→ WORK TO BE COMPLETED: Your answer should be one number: the count of lines in the data below that include "tabular".

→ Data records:
--- --- ---
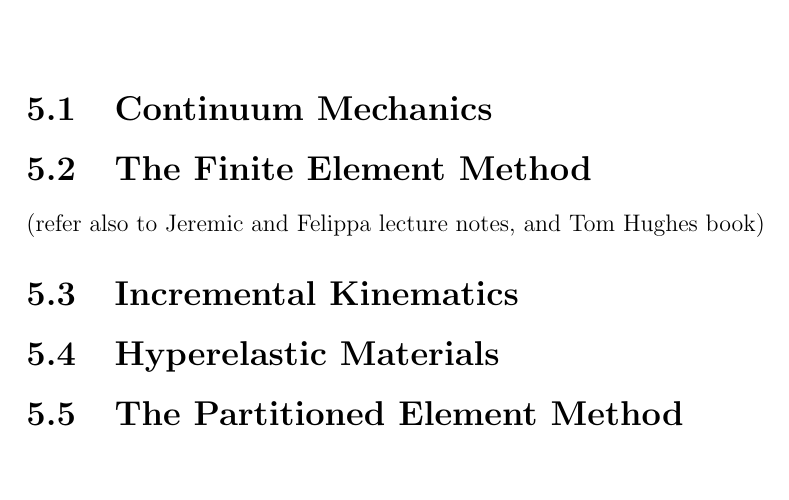
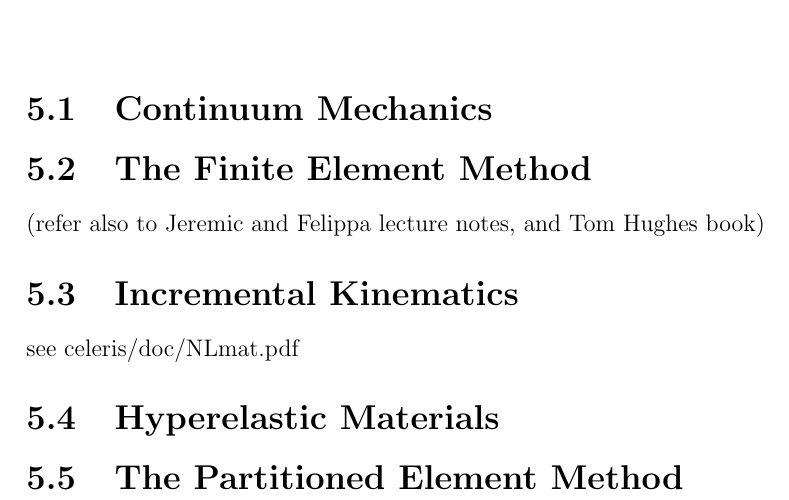
Before and after one commit to omhafez/thesis, a LaTeX thesis (src/thesis.tex, which reads src/chap5-modeling-and-simulation.tex): part of page 17 of 24, cut so that both start at the same text, the shorter picture padded with empty space. Compiled offline with pdfLaTeX.

Commit message:
Updates from ShareLaTeX

```diff
--- a/src/chap5-modeling-and-simulation.tex
+++ b/src/chap5-modeling-and-simulation.tex
@@ -15,6 +15,7 @@
 %%%%%%%%%%%%%%%%%%%%%%%%%%%%%%%%%%%%%%%%%%%%%%%
 \section{Incremental Kinematics}
 \label{Incremental Kinematics}
+see celeris/doc/NLmat.pdf
 %%%%%%%%%%%%%%%%%%%%%%%%%%%%%%%%%%%%%%%%%%%%%%%
 %%%%%%%%%%%%%%%%%%%%%%%%%%%%%%%%%%%%%%%%%%%%%%%
 \section{Hyperelastic Materials}
```
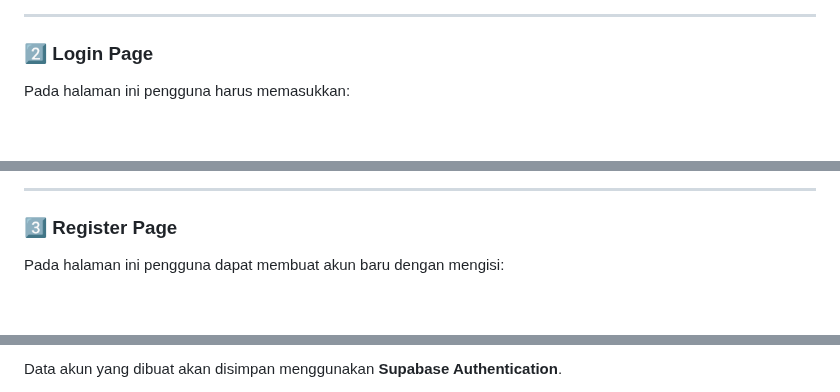
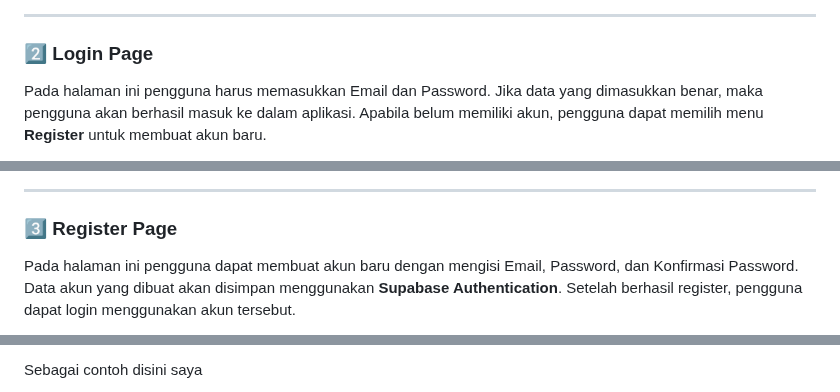
Before and after one commit to Zahraramadhani014/MINPRO2_PAB, a Markdown page: README.md, 3 parts joined by grey strips. Drawn GitHub-style; blank space fills up the shorter version.

```diff
--- a/README.md
+++ b/README.md
@@ -342,5 +342,5 @@ Pada halaman ini pengguna juga bisa mengatur tampilan menjadi dark mode atau lig
 
 ### 2️⃣ Login Page
 
-Pada halaman ini pengguna harus memasukkan:
+Pada halaman ini pengguna harus memasukkan Email dan Password. Jika data yang dimasukkan benar, maka pengguna akan berhasil masuk ke dalam aplikasi. Apabila belum memiliki akun, pengguna dapat memilih menu **Register** untuk membuat akun baru.
 
@@ -358,5 +372,5 @@ Apabila belum memiliki akun, pengguna dapat memilih menu **Register** untuk memb
 
 ### 3️⃣ Register Page
 
-Pada halaman ini pengguna dapat membuat akun baru dengan mengisi:
+Pada halaman ini pengguna dapat membuat akun baru dengan mengisi Email, Password, dan Konfirmasi Password. Data akun yang dibuat akan disimpan menggunakan **Supabase Authentication**. Setelah berhasil register, pengguna dapat login menggunakan akun tersebut.
 
@@ -366,3 +378,3 @@ Pada halaman ini pengguna dapat membuat akun baru dengan mengisi:
 
-Data akun yang dibuat akan disimpan menggunakan **Supabase Authentication**.
+Sebagai contoh disini saya
 
```
Also changed, not shown: other parts of README.md (+126 -25 lines).
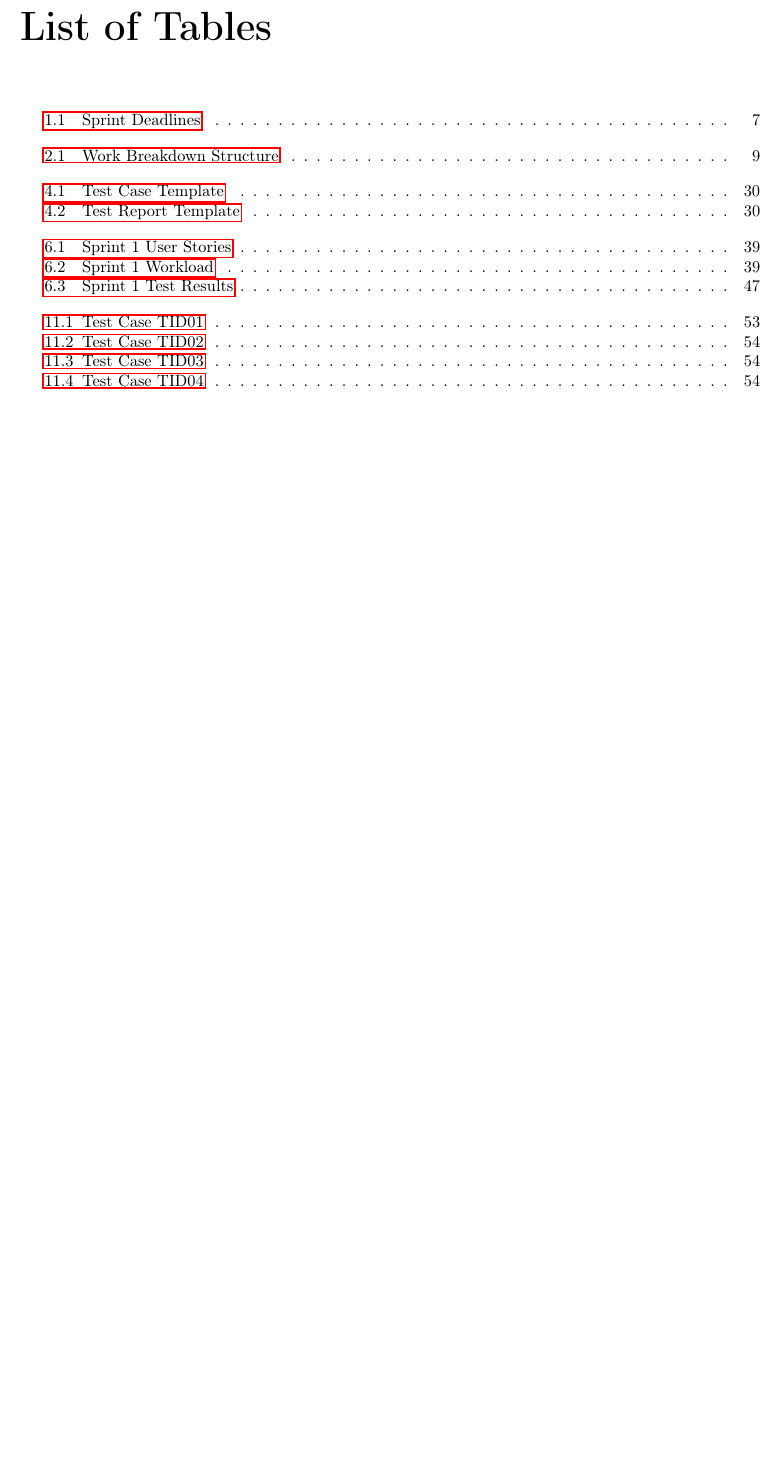
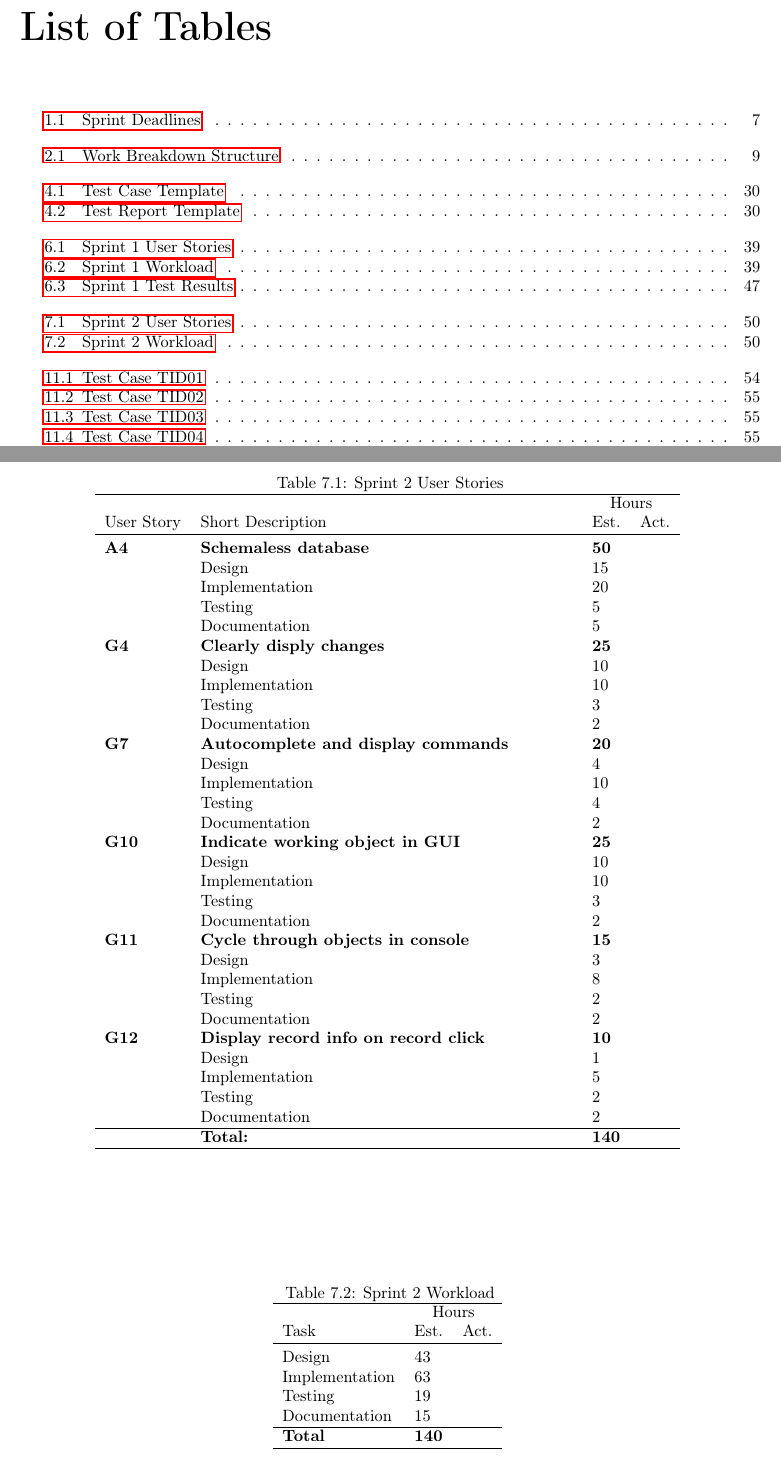
Before and after one commit to idlouhy/wonsole, a LaTeX thesis (report/src/report.tex, which reads report/src/chapter/sprint2.tex): part of page 6 of 58 before the commit and two parts of pages 6 and 52 of 59 after it, the two joined at a grey line, cut so that both start at the same text, the shorter picture padded with empty space. Compiled offline with pdfLaTeX.

Commit message:
did some changes to the sprint layouts

```diff
--- a/report/src/chapter/sprint2.tex
+++ b/report/src/chapter/sprint2.tex
@@ -3,6 +3,77 @@
 \subsection{Duration}
 \subsection{Sprint Goal}
 \subsection{User stories}
+
+\begin{table}
+\caption{Sprint 2 User Stories}
+\centering
+\begin{tabular}{ l p{8cm} l l }
+\hline
+            &               &\multicolumn{2}{c}{Hours}          \\
+ User Story & Short Description     &Est.       &Act.                                  \\
+\hline \\ [-2.0ex]
+ \bf{A4}     &\bf{Schemaless database}        &\bf{50}        &          \\
+          &Design                           &15          &      \\
+          &Implementation                   &20         &     \\
+          &Testing                          &5          &      \\
+          &Documentation                    &5          &      \\
+
+ \bf{G4}     &\bf{Clearly disply changes}         &\bf{25}        &               \\
+          &Design                           &10          &      \\
+          &Implementation                   &10         &      \\
+          &Testing                          &3          &      \\
+          &Documentation                    &2          &      \\
+
+ \bf{G7}     &\bf{Autocomplete and display commands}     &\bf{20}        &             \\
+          &Design                           &4          &      \\
+          &Implementation                   &10          &     \\
+          &Testing                          &4          &      \\
+          &Documentation                    &2            &      \\
+
+ \bf{G10}     &\bf{Indicate working object in GUI}       &\bf{25}        &            \\
+          &Design                           &10         &     \\
+          &Implementation                   &10         &     \\
+          &Testing                          &3          &      \\
+          &Documentation                    &2          &      \\
+
+ \bf{G11}      &\bf{Cycle through objects in console}              &\bf{15}        &             \\
+          &Design                           &3          &      \\
+          &Implementation                   &8          &     \\
+          &Testing                          &2          &      \\
+          &Documentation                    &2          &      \\
+
+\bf{G12}   &\bf{Display record info on record click}               &\bf{10}        &          \\
+          &Design                           &1          &      \\
+          &Implementation                   &5          &      \\
+          &Testing                          &2          &      \\
+          &Documentation                    &2          &      \\
+
+\hline
+          &\bf{Total:}                      &\bf{140}       &       \\
+\hline
+\end{tabular}
+\label{table:sp2usrstories}
+\end{table}
+
+\begin{table}
+\caption{Sprint 2 Workload}
+\centering
+\begin{tabular}{ l l l }
+\hline
+            &\multicolumn{2}{c}{Hours}          \\
+ Task       &Est.           &Act.                                  \\
+\hline \\ [-2.0ex]
+Design          &43     &     \\
+Implementation  &63     &     \\
+Testing         &19     &     \\
+Documentation   &15     &     \\
+\hline
+\bf{Total}          &\bf{140}   &       \\
+\hline
+\end{tabular}
+\label{table:sp2workload}
+\end{table}
+
 \section{Architecture}
 \subsection{4+1 view model}
 \subsubsection{Logical View}
```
--- --- ---
→ TASK SOLUTION: 4